== PROBLEM DETAILS ==
Go over the entries and report the lines where the word "Download" occurs.
RECORDS FOR THIS TASK START
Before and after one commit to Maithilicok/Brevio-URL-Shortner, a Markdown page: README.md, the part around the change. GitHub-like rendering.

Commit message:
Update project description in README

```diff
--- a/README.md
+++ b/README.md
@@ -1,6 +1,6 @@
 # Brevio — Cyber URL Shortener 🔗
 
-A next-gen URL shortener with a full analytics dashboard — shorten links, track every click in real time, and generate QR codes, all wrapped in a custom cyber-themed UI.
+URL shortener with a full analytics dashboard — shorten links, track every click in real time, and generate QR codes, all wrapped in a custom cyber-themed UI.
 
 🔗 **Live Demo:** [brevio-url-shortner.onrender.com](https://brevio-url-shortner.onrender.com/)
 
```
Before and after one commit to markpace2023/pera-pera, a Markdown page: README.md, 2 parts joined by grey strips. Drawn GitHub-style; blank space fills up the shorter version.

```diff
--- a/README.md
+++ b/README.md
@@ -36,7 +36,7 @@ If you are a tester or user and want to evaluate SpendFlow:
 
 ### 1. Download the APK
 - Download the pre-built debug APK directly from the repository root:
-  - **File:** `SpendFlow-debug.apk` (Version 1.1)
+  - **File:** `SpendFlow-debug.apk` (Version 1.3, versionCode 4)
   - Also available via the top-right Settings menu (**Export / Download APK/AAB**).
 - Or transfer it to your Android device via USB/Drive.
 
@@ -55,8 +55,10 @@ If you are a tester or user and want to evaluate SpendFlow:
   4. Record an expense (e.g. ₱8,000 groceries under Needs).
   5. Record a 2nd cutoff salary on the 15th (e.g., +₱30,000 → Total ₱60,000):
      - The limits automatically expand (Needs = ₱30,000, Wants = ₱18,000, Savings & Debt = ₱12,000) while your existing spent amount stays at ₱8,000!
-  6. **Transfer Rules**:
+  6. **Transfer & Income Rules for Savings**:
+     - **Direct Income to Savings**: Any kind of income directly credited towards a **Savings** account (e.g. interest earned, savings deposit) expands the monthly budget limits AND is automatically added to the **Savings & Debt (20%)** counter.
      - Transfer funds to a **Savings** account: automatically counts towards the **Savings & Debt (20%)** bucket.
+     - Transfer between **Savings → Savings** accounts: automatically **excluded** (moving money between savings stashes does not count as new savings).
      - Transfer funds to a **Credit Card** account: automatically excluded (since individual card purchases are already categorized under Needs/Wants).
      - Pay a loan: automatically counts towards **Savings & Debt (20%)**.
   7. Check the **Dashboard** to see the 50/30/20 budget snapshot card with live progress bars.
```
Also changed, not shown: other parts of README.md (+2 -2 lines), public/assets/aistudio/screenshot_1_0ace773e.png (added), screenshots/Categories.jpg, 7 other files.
RECORDS FOR THIS TASK END
== ANSWER FOR THIS EXERCISE ==
 ### 1. Download the APK
 - Download the pre-built debug APK directly from the repository root:
   - Also available via the top-right Settings menu (**Export / Download APK/AAB**).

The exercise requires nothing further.